What is needed: Below are some entries. Work out how many of their lines hold the word "index", and write that number alone.

START The input

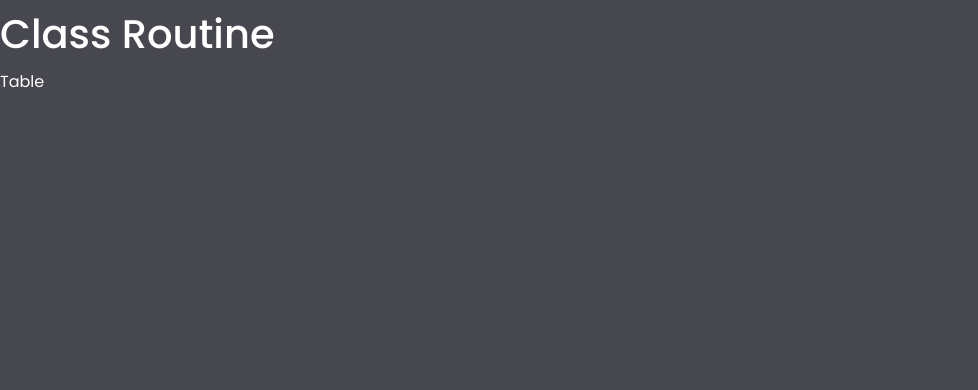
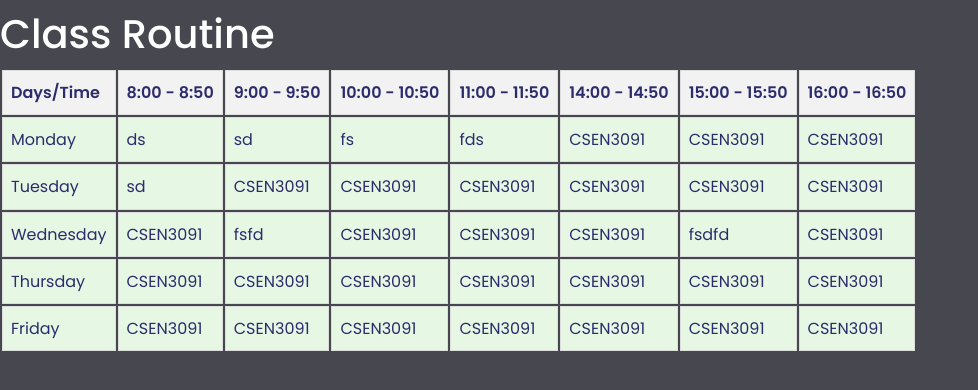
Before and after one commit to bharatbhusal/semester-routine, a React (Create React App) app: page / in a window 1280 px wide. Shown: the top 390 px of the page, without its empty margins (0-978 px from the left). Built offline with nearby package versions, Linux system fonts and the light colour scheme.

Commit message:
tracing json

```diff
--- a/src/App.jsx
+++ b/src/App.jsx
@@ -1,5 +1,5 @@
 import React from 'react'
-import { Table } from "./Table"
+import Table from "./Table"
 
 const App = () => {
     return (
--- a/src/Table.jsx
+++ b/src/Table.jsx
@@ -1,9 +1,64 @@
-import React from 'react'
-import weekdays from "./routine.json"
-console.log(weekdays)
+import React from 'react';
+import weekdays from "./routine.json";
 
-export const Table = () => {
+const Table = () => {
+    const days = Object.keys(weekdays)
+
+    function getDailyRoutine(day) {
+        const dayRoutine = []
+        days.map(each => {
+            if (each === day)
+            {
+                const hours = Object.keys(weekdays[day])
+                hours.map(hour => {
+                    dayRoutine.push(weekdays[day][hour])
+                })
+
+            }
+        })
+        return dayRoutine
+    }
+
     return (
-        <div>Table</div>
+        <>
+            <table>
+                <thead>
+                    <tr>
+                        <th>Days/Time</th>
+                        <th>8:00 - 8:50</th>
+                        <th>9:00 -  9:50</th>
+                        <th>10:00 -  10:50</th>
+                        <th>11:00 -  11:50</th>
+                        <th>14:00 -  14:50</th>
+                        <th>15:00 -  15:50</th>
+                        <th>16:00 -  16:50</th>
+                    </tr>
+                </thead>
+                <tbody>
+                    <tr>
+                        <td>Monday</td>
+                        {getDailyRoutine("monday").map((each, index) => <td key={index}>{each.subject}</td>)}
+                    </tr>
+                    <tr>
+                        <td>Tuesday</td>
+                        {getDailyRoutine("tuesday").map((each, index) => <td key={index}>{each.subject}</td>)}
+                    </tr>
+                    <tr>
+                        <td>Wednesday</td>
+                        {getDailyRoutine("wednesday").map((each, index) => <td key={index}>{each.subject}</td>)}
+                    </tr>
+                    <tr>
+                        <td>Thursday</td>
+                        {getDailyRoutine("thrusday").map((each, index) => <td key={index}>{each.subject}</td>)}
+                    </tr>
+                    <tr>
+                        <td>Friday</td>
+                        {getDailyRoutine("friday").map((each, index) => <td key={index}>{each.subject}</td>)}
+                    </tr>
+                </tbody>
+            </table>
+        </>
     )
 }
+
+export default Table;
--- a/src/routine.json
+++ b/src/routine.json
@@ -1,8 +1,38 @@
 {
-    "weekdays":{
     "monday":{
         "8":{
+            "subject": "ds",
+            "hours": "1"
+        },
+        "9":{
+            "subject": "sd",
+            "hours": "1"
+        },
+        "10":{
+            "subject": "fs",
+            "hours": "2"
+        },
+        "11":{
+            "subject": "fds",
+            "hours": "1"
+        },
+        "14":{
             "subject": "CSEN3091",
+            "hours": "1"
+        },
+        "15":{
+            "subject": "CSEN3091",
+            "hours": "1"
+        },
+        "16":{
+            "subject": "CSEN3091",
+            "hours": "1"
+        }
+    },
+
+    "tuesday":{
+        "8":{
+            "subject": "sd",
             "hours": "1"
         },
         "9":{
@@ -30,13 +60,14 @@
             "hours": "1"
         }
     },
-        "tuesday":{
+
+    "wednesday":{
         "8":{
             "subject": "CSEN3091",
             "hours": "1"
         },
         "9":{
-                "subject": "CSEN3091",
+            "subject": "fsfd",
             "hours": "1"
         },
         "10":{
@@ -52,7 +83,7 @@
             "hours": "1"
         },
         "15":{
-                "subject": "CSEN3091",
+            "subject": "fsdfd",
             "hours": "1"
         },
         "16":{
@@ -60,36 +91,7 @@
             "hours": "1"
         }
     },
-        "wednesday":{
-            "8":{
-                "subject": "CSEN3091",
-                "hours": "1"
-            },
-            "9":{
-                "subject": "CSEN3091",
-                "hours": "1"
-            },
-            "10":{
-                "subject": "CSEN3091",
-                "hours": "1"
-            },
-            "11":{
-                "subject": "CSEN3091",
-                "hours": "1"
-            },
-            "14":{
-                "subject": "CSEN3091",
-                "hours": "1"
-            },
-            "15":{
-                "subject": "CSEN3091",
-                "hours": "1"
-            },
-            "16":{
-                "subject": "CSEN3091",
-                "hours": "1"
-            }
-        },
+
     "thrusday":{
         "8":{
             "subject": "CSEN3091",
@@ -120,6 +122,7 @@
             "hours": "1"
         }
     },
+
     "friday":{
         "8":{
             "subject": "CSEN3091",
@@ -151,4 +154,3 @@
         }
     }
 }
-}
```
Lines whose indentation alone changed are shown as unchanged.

END The input

Task result: 5